of biogenic amines such as tyramine, histamine and tryptamine is high in common food products. Tryptamine appears as a
suitable etiological factor killing neurons in human brain because in contrast to tyramine and histamine, tryptamine easily
crosses blood-brain barrier (i) and tryptophan is not synthesized in human body and is a least available amino acid in food
(ii). Thus the tryptamine inhibitory effect cannot be easily compensated by tryptophan. By other words, increased tryptamine
prevents incorporation of tryptophan in proteins. The blockage of protein biosynthesis leads in cell death. The neuronal death
is a major feature of all neurodegenerative diseases. Our experiments on human neuronal cells and mice demonstrate a massive
neuronal loss induced by tryptamine at the concentrations inhibiting tryptophanyl-tRNA synthetase. Moreover amyloidosis
and formation of neurofibrillary tangles, the manifestations of neurodegeneration were also induced by tryptamine in human
neuronal cultured cells and mouse brain. Histologically manifestations induced by tryptamine are similar to those we found in

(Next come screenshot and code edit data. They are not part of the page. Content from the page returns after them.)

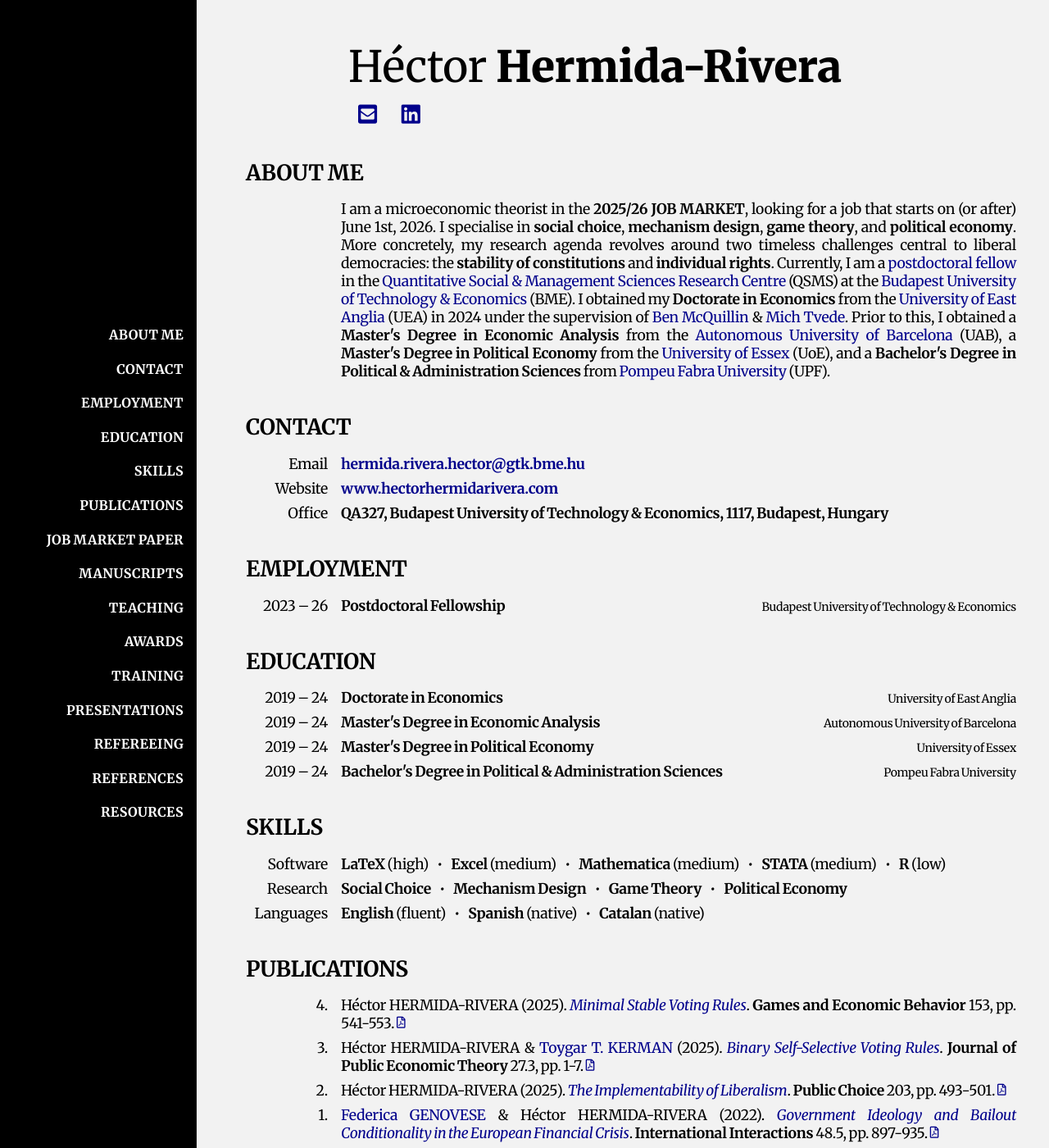
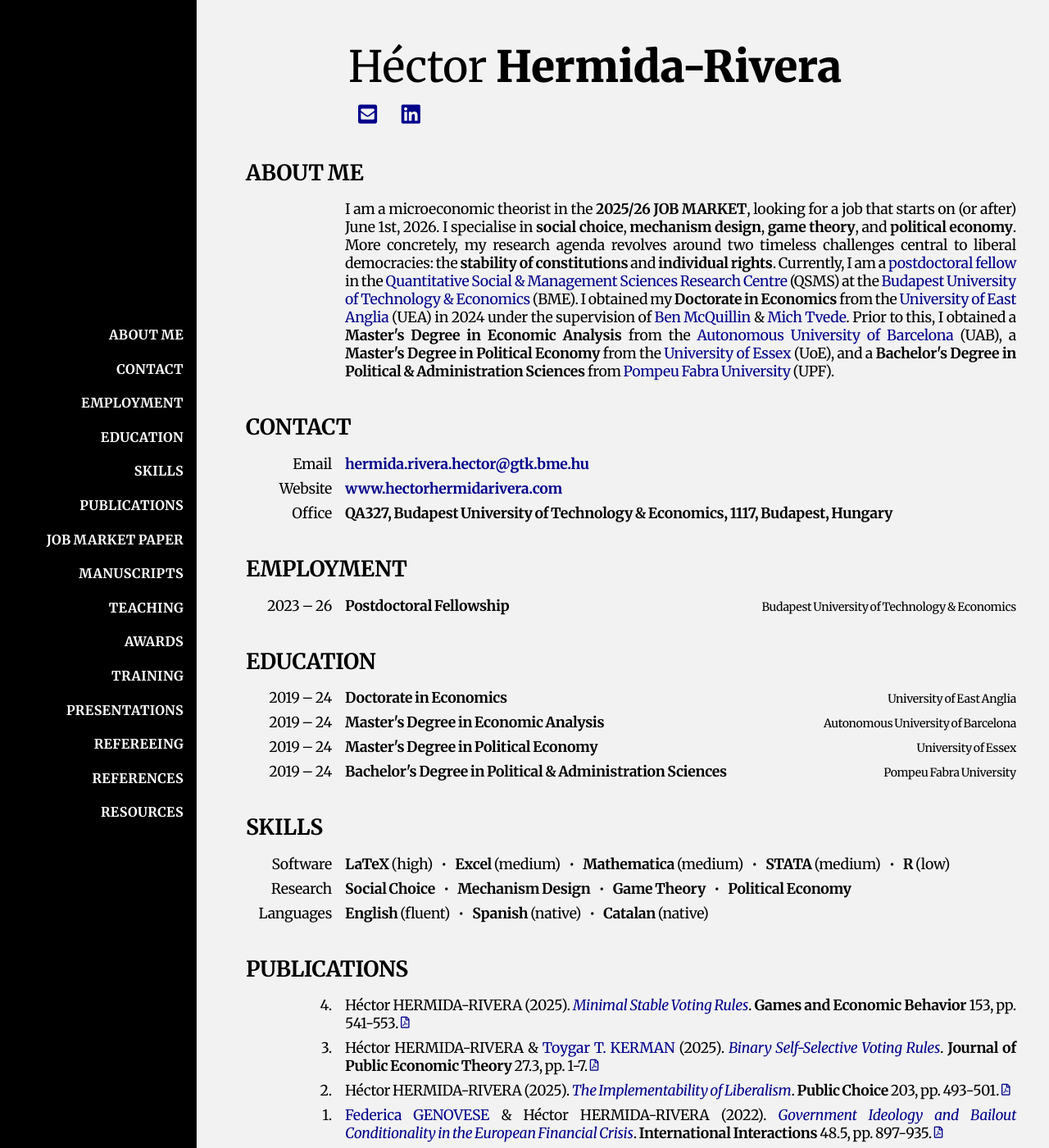
Before and after one commit to HectorHermidaRivera/hectorhermidarivera.github.io, a Jekyll site: the page built from index.md, in a window 1280 px wide and 1400 px high. Shown: the whole window at 82% size. Built offline with Jekyll 4.4.1, drawn with Linux system fonts in a browser that asks for light colours; a style sheet for code colours, icons or effects is not loaded.

Commit message:
Update style.css

```diff
--- a/assets/css/style.css
+++ b/assets/css/style.css
@@ -60,7 +60,7 @@ body {
 /* Two-column layout */
 .two-column {
   display: grid;
-  grid-template-columns: 100px auto;
+  grid-template-columns: 105px auto;
   gap: 8px 16px;
   align-items: start;
   margin-top: 0px;
@@ -107,7 +107,7 @@ body {
 
 .two-column-2rows {
   display: grid;
-  grid-template-columns: 100px auto;
+  grid-template-columns: 105px auto;
   gap: 8px 16px;
 }
 
@@ -148,7 +148,7 @@ body {
 /* grid for date + right content */
 .two-column-3rows {
   display: grid;
-  grid-template-columns: 100px 1fr;
+  grid-template-columns: 105px 1fr;
   gap: 8px 16px;
   align-items: start;
 }
```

autopsy brain of patients with Alzheimer?s disease. For further analysis of samples of Alzheimer?s disease patients and healthy
controls we developed specific test, which reveals a link between microorganisms and disease.
Elena Paley has completed her Ph.D. studies at the Engelhardt Institute of Molecular Biology, Moscow, Russia (1987) and postdoctoral studies at
the Tel Aviv University School of Life Sciences, Israel. She is the adjunct faculty of Nova Southeastern University, FL, USA and founder and principal
scientist of Expert Biomed, Inc., FL, USA. She has published papers in the field of protein biosynthesis, cell research, neurodegeneration and cancer
in reputed journals and she is the inventor of USA issued and pending patents related to tryptamine-induced model of neurodegeneration.
Peer Reviewed Journals
Make the best use of Scientific Research and information from our 700 + peer reviewed, Open Access Journals